Searching for the best routes across the Baltic Sea

Since 2014, the Baltic Sea has been hydrographical surveyed in the project Famos, this summer the Swedish Maritime Administration got the green light for further financing of the project.

- It is very gratifying that we now have financing so that we can continue with this unique cooperation project and to ensure that the Baltic Sea is surveyed in a modern way for more efficient shipping. The knowledge base with these deep data may also be beneficial for the environment mapping, marine planning and other commercial ventures in the marine environment, says Benjamin Hell in a press release from the Swedish Maritime Administration.

The Baltic Sea is one of the world's busiest seas and approximately 2000 ships sails there on a permanent basis. But large parts of the Baltic Sea is not yet hydrographical surveyed by modern methods. In the coming years, Sweden, in collaboration with six other EU states, just under 100 000 km² of the Baltic Sea will be surveyed. The result may change the routes of the shipping across the Baltic Sea.

- There are significant economic and environmental benefits to be able to plan shipping routes based on depth data. Having deep water under the keel may be relevant to a ship's operating costs, either by using a more fuel-efficient route or that the vessel can load more.
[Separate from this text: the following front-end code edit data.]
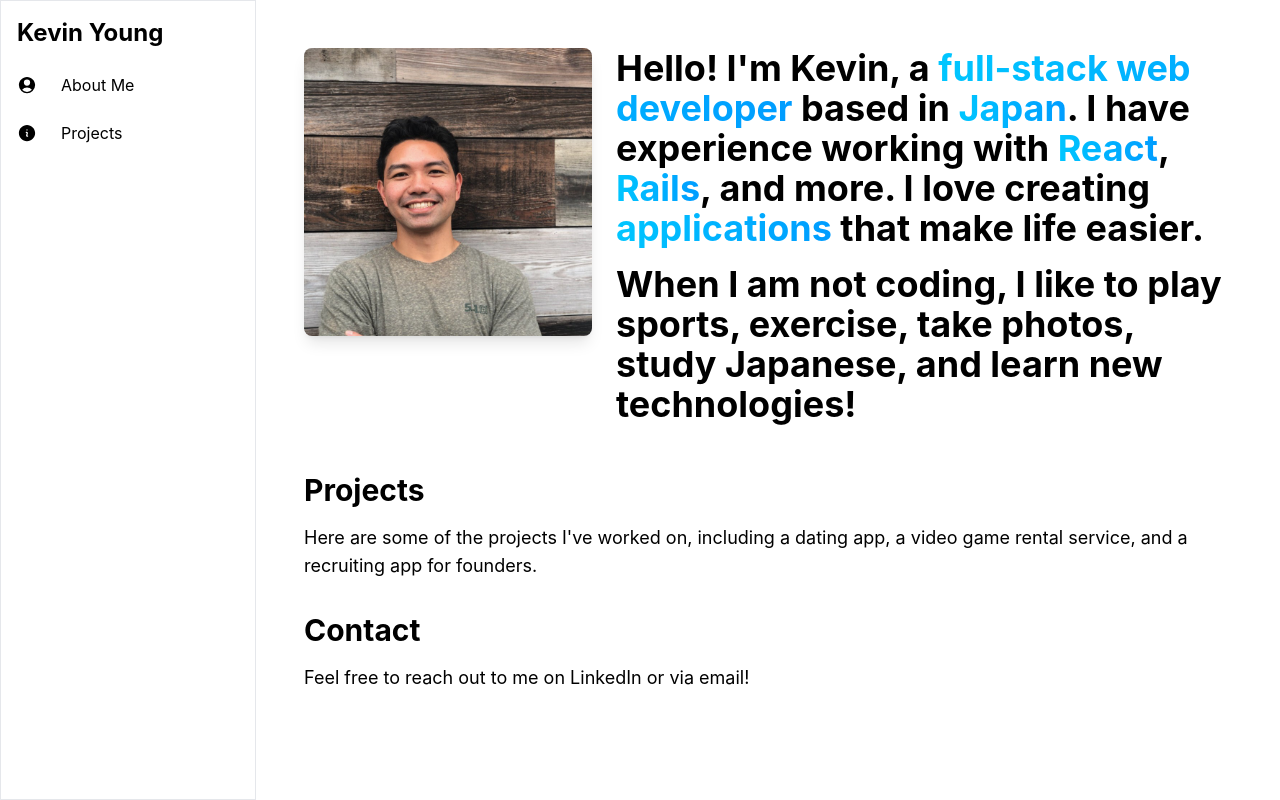
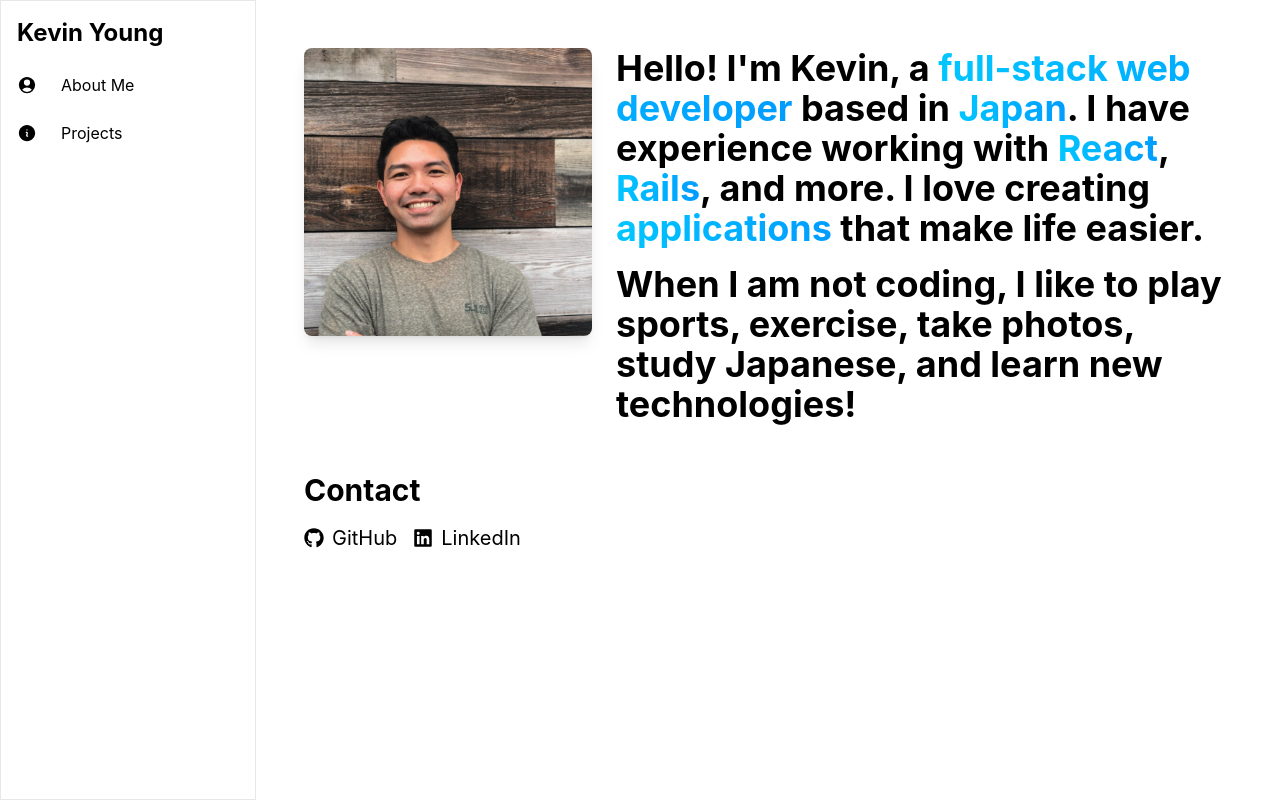
Before and after one commit to Paretooptimal22/react-portfolio, a React (Vite) app: page / in a window 1280 px wide. Built offline with nearby package versions, Linux system fonts and the light colour scheme; a web font is replaced by a local one.

Commit message:
added icons to about for contact

```diff
--- a/src/components/AboutMePage.jsx
+++ b/src/components/AboutMePage.jsx
@@ -1,4 +1,6 @@
 import React, { useEffect, useRef } from 'react';
+import { FontAwesomeIcon } from '@fortawesome/react-fontawesome';
+import { faGithub, faLinkedin } from '@fortawesome/free-brands-svg-icons'; // Import the GitHub icon
 import '../assets/AboutMePage.css'; // Adjust the path to the CSS file
 
 function AboutMePage() {
@@ -63,21 +65,33 @@
         </div>
       </section>
 
-      {/* Projects Section */}
-      <section id="projects" className="mb-8">
-        <h2 className="text-3xl font-bold mb-4">Projects</h2>
-        <p className="text-lg">
-          Here are some of the projects I've worked on, including a dating app, a video game rental service, and a recruiting app for founders.
-        </p>
-      </section>
-
       {/* Contact Section */}
       <section id="contact">
         <h2 className="text-3xl font-bold mb-4">Contact</h2>
-        <p className="text-lg">
-          Feel free to reach out to me on LinkedIn or via email!
-        </p>
+
+        {/* Make the container flex */}
+        <div className="flex flex-row items-center space-x-4">
+          <a
+            href="https://github.com/Paretooptimal22"
+            className="flex items-center text-xl"
+            target="_blank"
+            rel="noopener noreferrer"
+          >
+            <FontAwesomeIcon icon={faGithub} className="w-5 h-5 mr-2" /> {/* GitHub icon */}
+            GitHub
+          </a>
+          <a
+            href="https://www.linkedin.com/in/kevincyoung/"
+            className="flex items-center text-xl"
+            target="_blank"
+            rel="noopener noreferrer"
+          >
+            <FontAwesomeIcon icon={faLinkedin} className="w-5 h-5 mr-2" /> {/* LinkedIn icon */}
+            LinkedIn
+          </a>
+        </div>
       </section>
+
     </main>
   );
 }
```
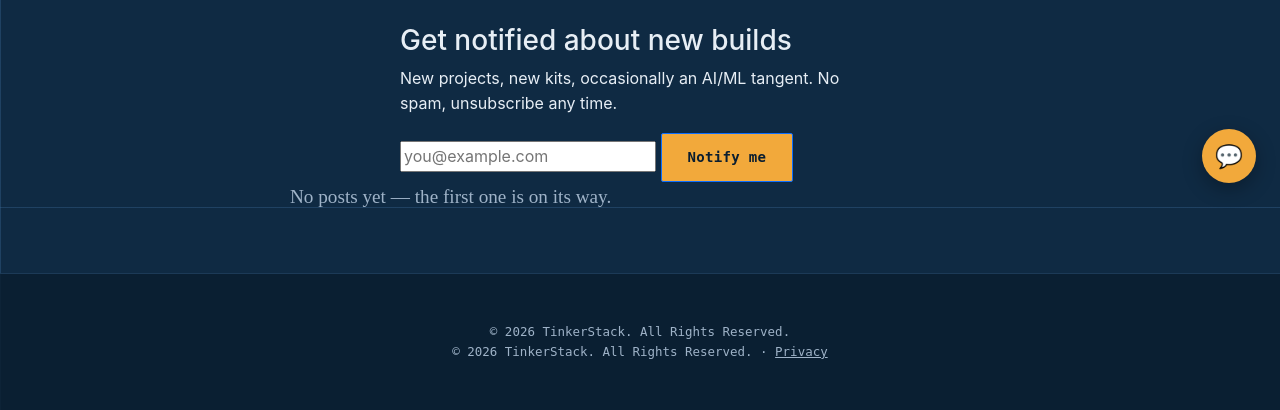
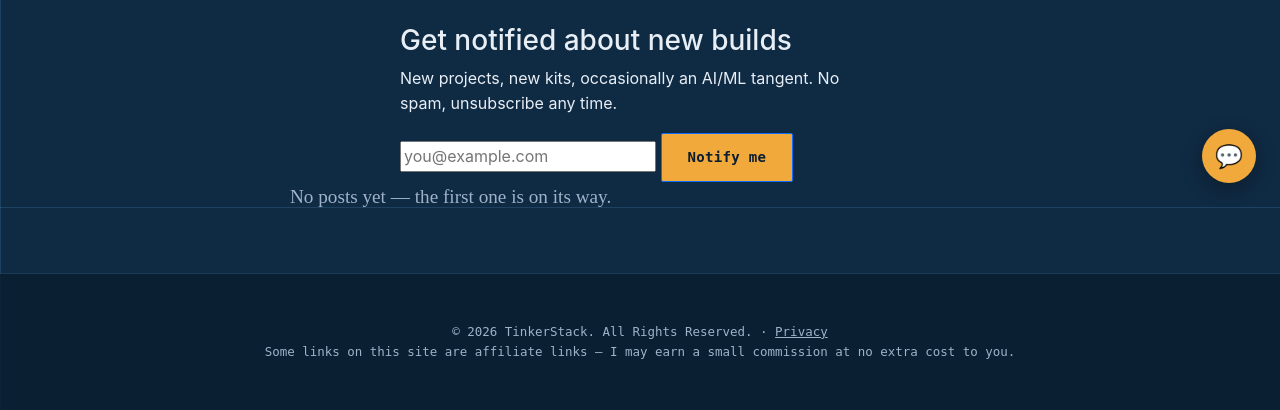
Before and after one commit to pradeep1955/mysite, a Django app: page /blog/ in a window 1280 px wide. Shown: the part 593-1003 px from the top of the page. Run offline with Django 4.2, Linux system fonts and the light colour scheme; data that the repository does not hold is empty; some libraries are stand-ins or nearby versions.

Commit message:
update project 10 jul 10:10

```diff
--- a/home/templates/base_bootstrap.html
+++ b/home/templates/base_bootstrap.html
@@ -61,10 +61,10 @@
     {% block footer %}
     <footer class="site-footer">
         <div class="container py-3 text-center">
-            <p class="mb-0">&copy; {% now "Y" %} {{ settings.APP_NAME|default:"TinkerStack" }}. All Rights Reserved.</p>
             <p class="mb-0">&copy; {% now "Y" %} {{ settings.APP_NAME|default:"TinkerStack" }}. All Rights Reserved.
                &middot; <a href="{% url 'privacy' %}" style="color:inherit;">Privacy</a>
             </p>
+            <p class ="mb-0">Some links on this site are affiliate links — I may earn a small commission at no extra cost to you.</p>
         </div>
     </footer>
     {% endblock %}
```
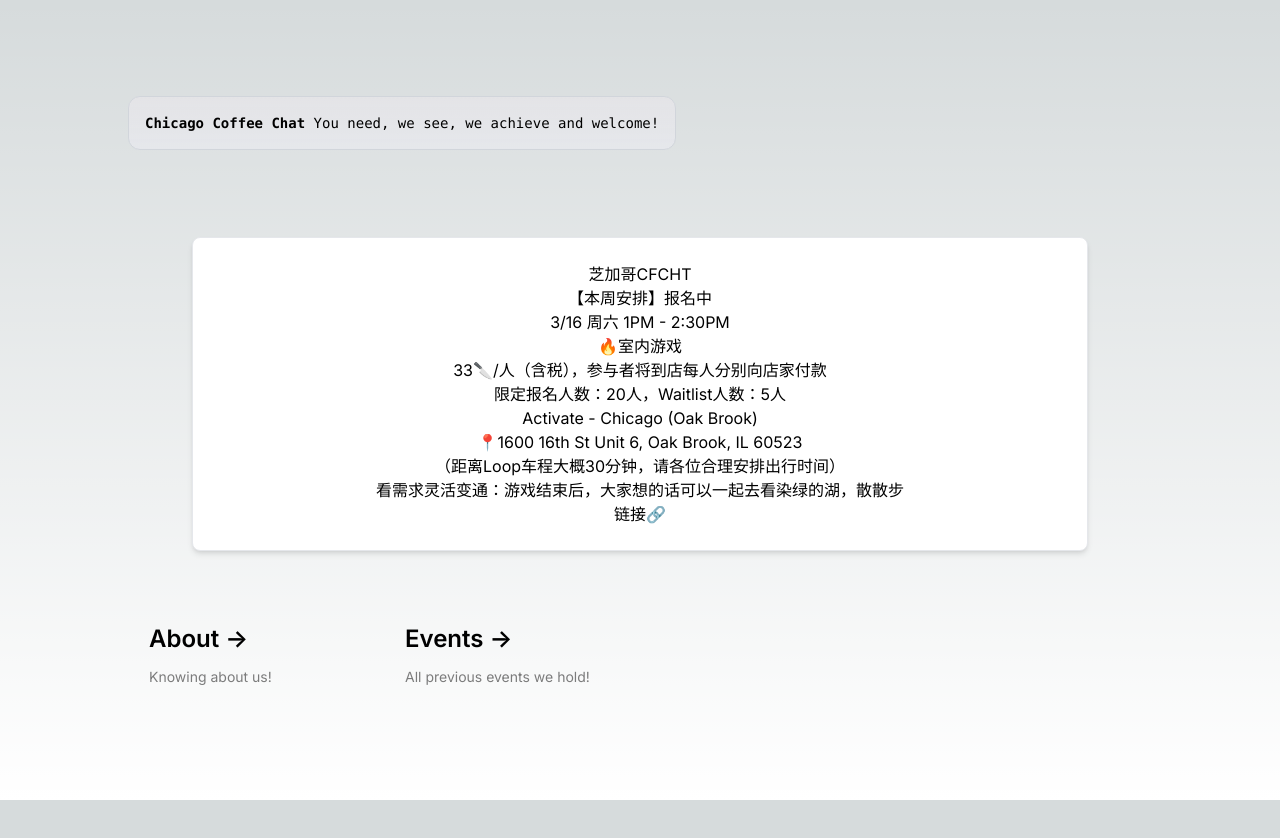
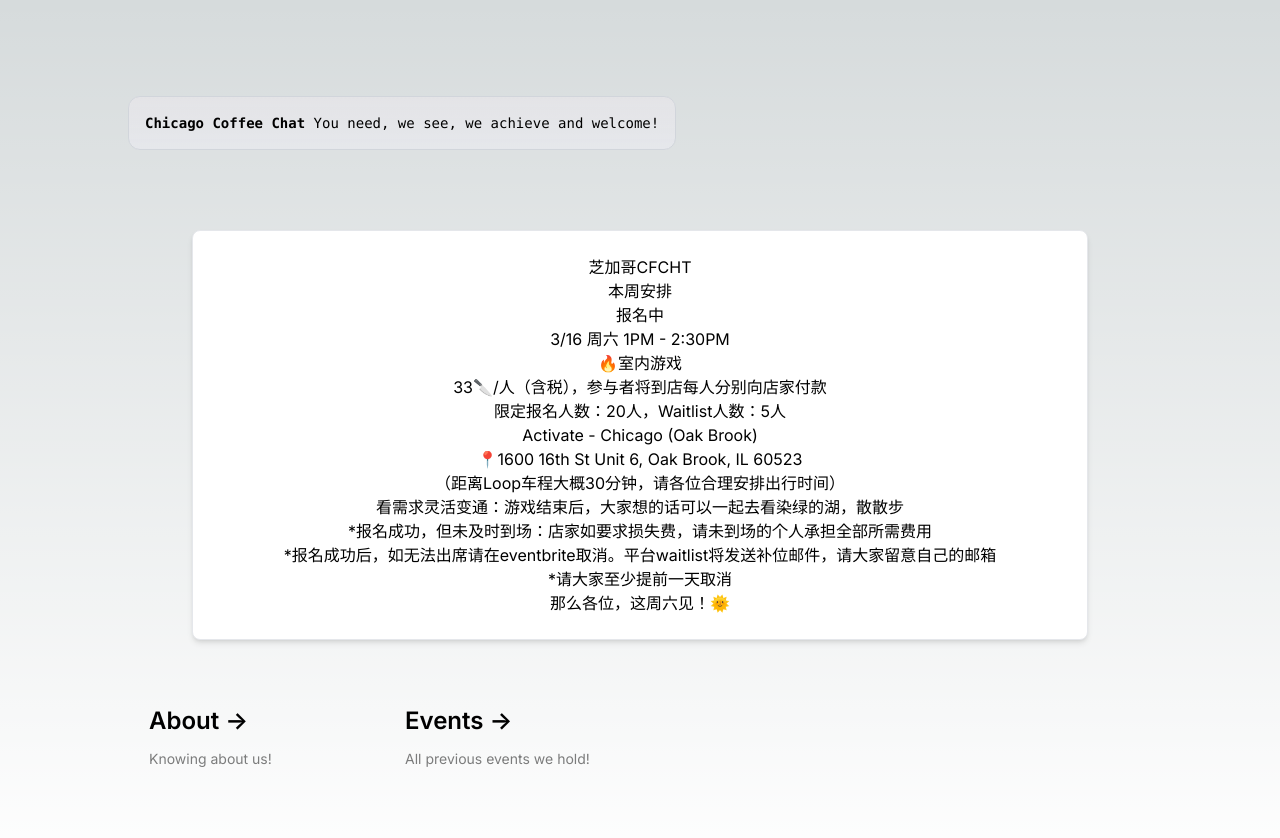
Before and after one commit to Brack-Wang/nextjs, a Next.js app: page / in a window 1280 px wide. Shown: the top 838 px of the page. Before the commit the page ends 800 px from the top, so only its background shows below. Built offline with nearby package versions, Linux system fonts and the light colour scheme.

Commit message:
Update page.tsx

```diff
--- a/app/page.tsx
+++ b/app/page.tsx
@@ -18,24 +18,23 @@
       <div className="mt-20 my-12 p-4 md:p-6 max-w-xs md:max-w-2xl lg:max-w-4xl w-full bg-white rounded-lg border border-gray-200 shadow-md dark:bg-gray-800 dark:border-gray-700 text-center">
 
         {/* TODO: Change the content for weekly events' information below */}
+
+        {/* TODO: Change the content for weekly events' information below */}
         <h2>芝加哥CFCHT</h2>
-  <h2>【本周安排】报名中</h2>
+        <h2>本周安排</h2>
+        <p>报名中</p>
         <p>3/16 周六 1PM - 2:30PM</p>
         <p>🔥室内游戏</p>
         <p>33🔪/人（含税），参与者将到店每人分别向店家付款</p>
         <p>限定报名人数：20人，Waitlist人数：5人</p>
-
         <p>Activate - Chicago (Oak Brook)</p>
         <p>📍1600 16th St Unit 6, Oak Brook, IL 60523</p>
         <p>（距离Loop车程大概30分钟，请各位合理安排出行时间）</p>
-  <p></p>
         <p>看需求灵活变通：游戏结束后，大家想的话可以一起去看染绿的湖，散散步</p>
-
-  <p>链接🔗
-    <button onClick={() => window.location.href = "https://www.eventbrite.com/e/861313109697?aff=oddtdtcreator"}>
-    </button>
-  </p>
-
+        <p>*报名成功，但未及时到场：店家如要求损失费，请未到场的个人承担全部所需费用</p>
+        <p>*报名成功后，如无法出席请在eventbrite取消。平台waitlist将发送补位邮件，请大家留意自己的邮箱</p>
+        <p>*请大家至少提前一天取消</p>
+        <p>那么各位，这周六见！🌞</p>
 
 
       </div>
```
Lines whose indentation alone changed are shown as unchanged.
The shortest route across the Baltic Sea do not need to be the most effective way, Benjamin Hell says.

Last year Lighthouse arranged a seminar on route planning and here you can read about another seminar, organised in February this year by the World Maritime University.